We were booked for loitering with intent to commit a crime. I tried to explain that I was not a criminal but they would have none of it. I neither had a job, nor a place of residence—the odds stuck against me. The police remanded us to await formal charges and a trial. After 2 days, they released those of us without any criminal record. I did not have any money with me. I approached an elderly police officer and told him what I had gone through and he sympathized with me. He gave me some money for food and hitched a ride for me in one of his friend’s trucks. I spared some of the money and bought a Barbie doll and a toy car. I could not bear to face my younger siblings without what I had promised them. The trucker dropped me near our place and I thanked him earnestly. I was so weak that I could not be able to walk properly. My mother was in the front yard, worry written over her face. At first, she did not recognize me but once she did, she raced forward in her frail legs. I could not run, so I just ambled forward and fell into her arms. We cried in each other’s embrace for a while. Declan had told her I left he city for home and she was dying with worry after not seeing me for a full week. My younger siblings appeared from the backyard and came forward screaming “Roy, Roy!” Billy asked for his car and so did Sandy her doll. I pulled the gifts from the pockets of my dirty jacket and handed them to each. More tears streamed from my mother’s eyes. We went to the house and my mother prepared a delicious meal of chicken salad. I ate gluttonously but no one seemed to mind.
“Am so sorry mum” I said, barely able to control the sobs that rocked me.
“It’s ok son.” She said engulfing me in another embrace.
“I’ve made mistakes, but I will find another job mum. I will make it up to you.” I said.
“I have a job for you right here.” She said matter-of-factly, looking at me straight in the eyes. She went over the mantelpiece, picked some keys, and gave them to me. I could not believe it. The keys were for an old Massey-Ferguson tractor that had broken down a few years back. We had tried to revive it several times in vain.

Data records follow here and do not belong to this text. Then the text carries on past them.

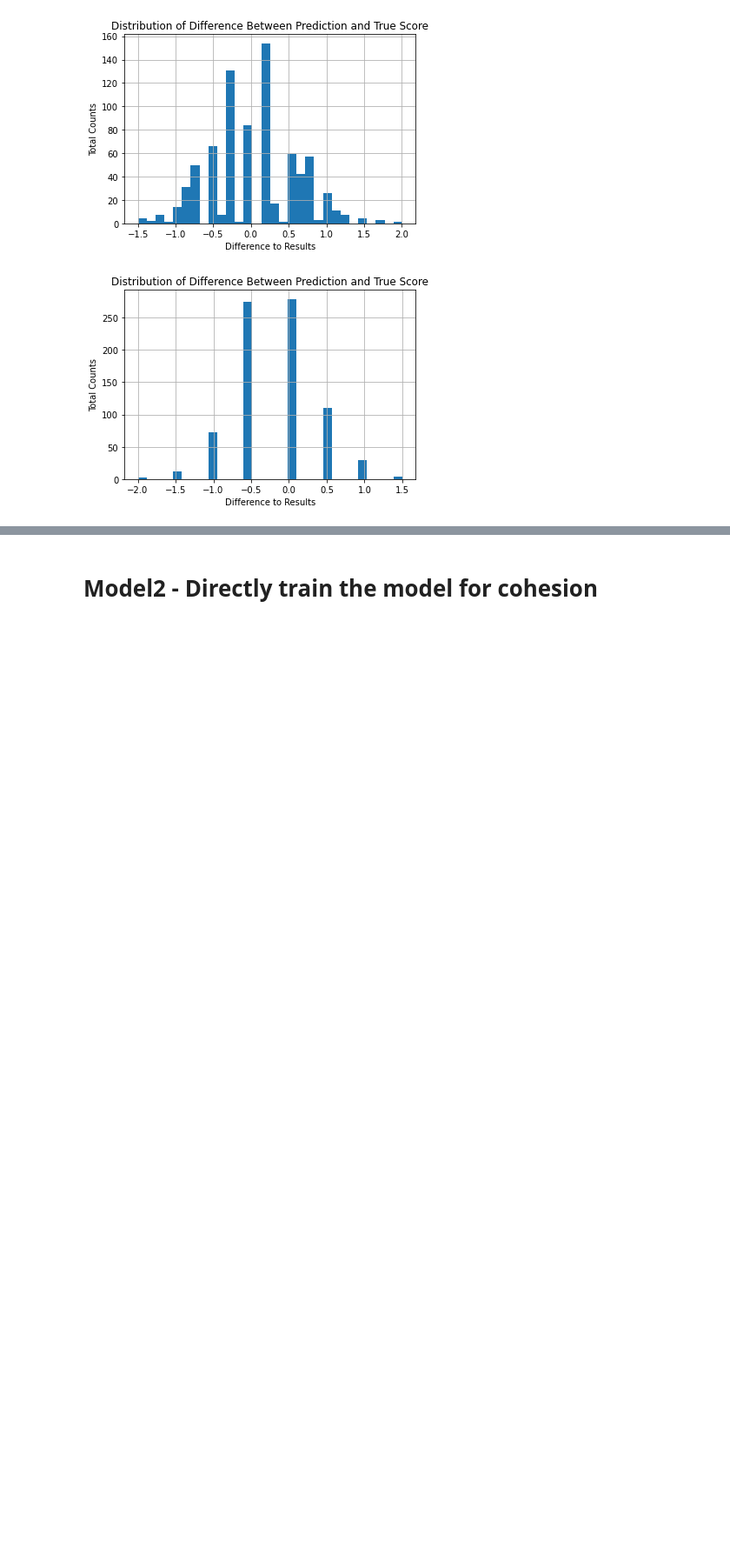
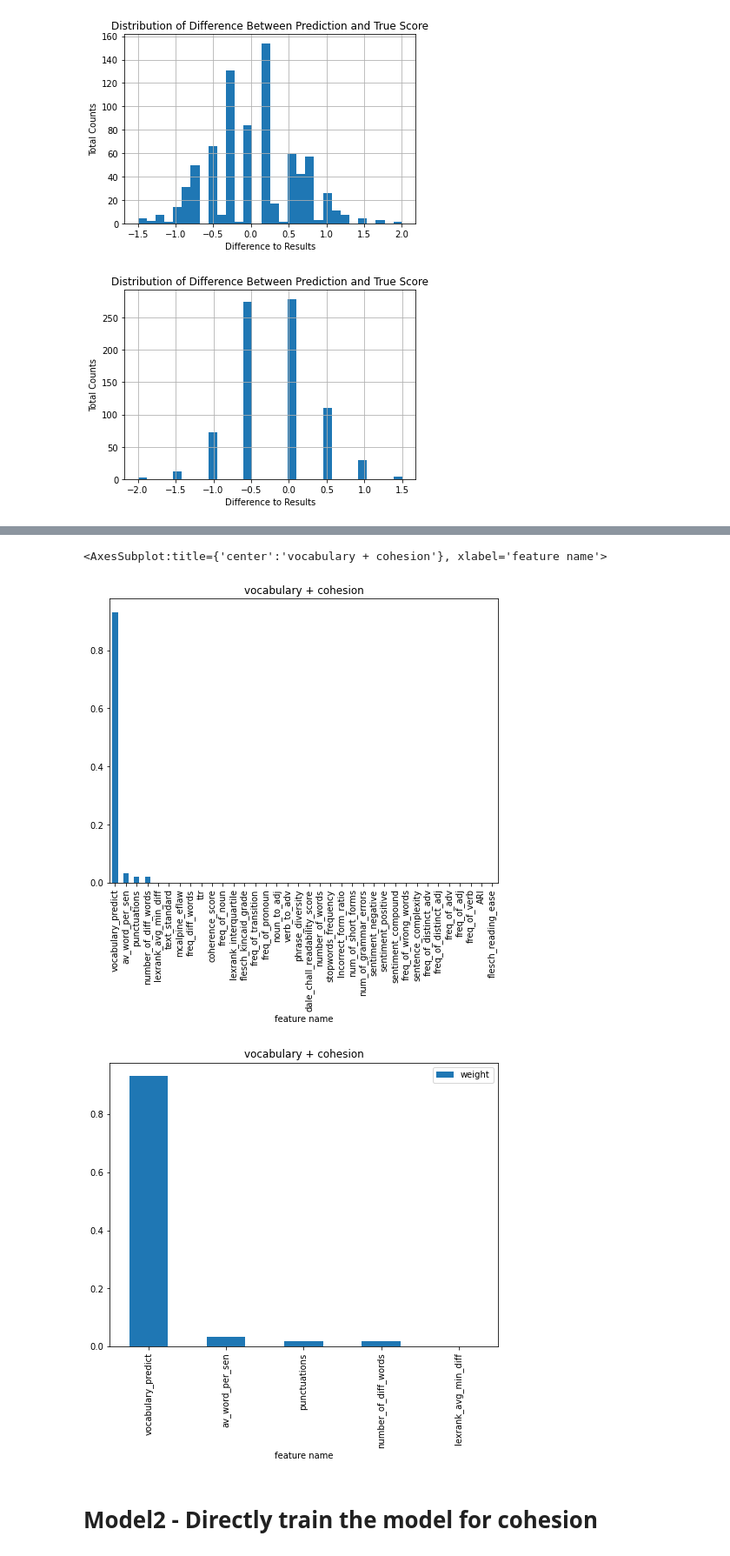
Before and after one commit to Lokki-ki-ki/Text_Marker, a Jupyter notebook: DecisionTree_new.ipynb, the cells around one changed output, grey strips where cells are left out. Shown at 87% size. Saved outputs shown, nothing was run; the diff lists cells and outputs as text; code cells hidden in the pictures; blank space fills up the shorter version.

```diff
--- a/DecisionTree_new.ipynb
+++ b/DecisionTree_new.ipynb
@@ -192,0 +206,6 @@ result_diff_plot(new_pre_adj, y_test)
+# %%
+importance1 = new_dt.feature_importances_
+feature_importance1 = pd.DataFrame([list(X_train1.columns.values), importance1]).T
+feature_importance1 = feature_importance1.sort_values(by=1, ascending=False)
+feature_importance1.columns=['feature name', 'weight']
+feature_importance1
@@ -193,3 +230,10 @@ result_diff_plot(new_pre_adj, y_test)
+# %%
+feature_importance1.plot(kind='bar',x=0, y=1, figsize=(8,6),title='vocabulary + cohesion',legend=False)
+feature_importance1.head(5).plot(kind='bar',x=0, y=1, figsize=(8,6),title='vocabulary + cohesion')
+# %% [output]
+<AxesSubplot:title={'center':'vocabulary + cohesion'}, xlabel='feature name'>
+[figure, added]
+[figure, added]
 # %% [markdown]
 # Model2 - Directly train the model for cohesion
 # %%
```
Also changed, not shown: parts of 6 cells of this notebook, 2 other files.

“Go give your old mule a test, tomorrow we begin work on the farm.” She said smiling. I ran to the backyard, ripped the canvas cover from the tractor, and jumped into the driver’s seat. I inserted the key into the ignition and turned it anxiously. The old engine coughed to life. Dark smoke billowed from the exhaust pipe as I pressed on the gas. My mom and siblings waved in excitement as I reversed and drove the tractor onto the dirt track. I stopped it, jumped off, and embraced the three of them mumbling my thanks.
“Welcome back home.” My mother said tearfully.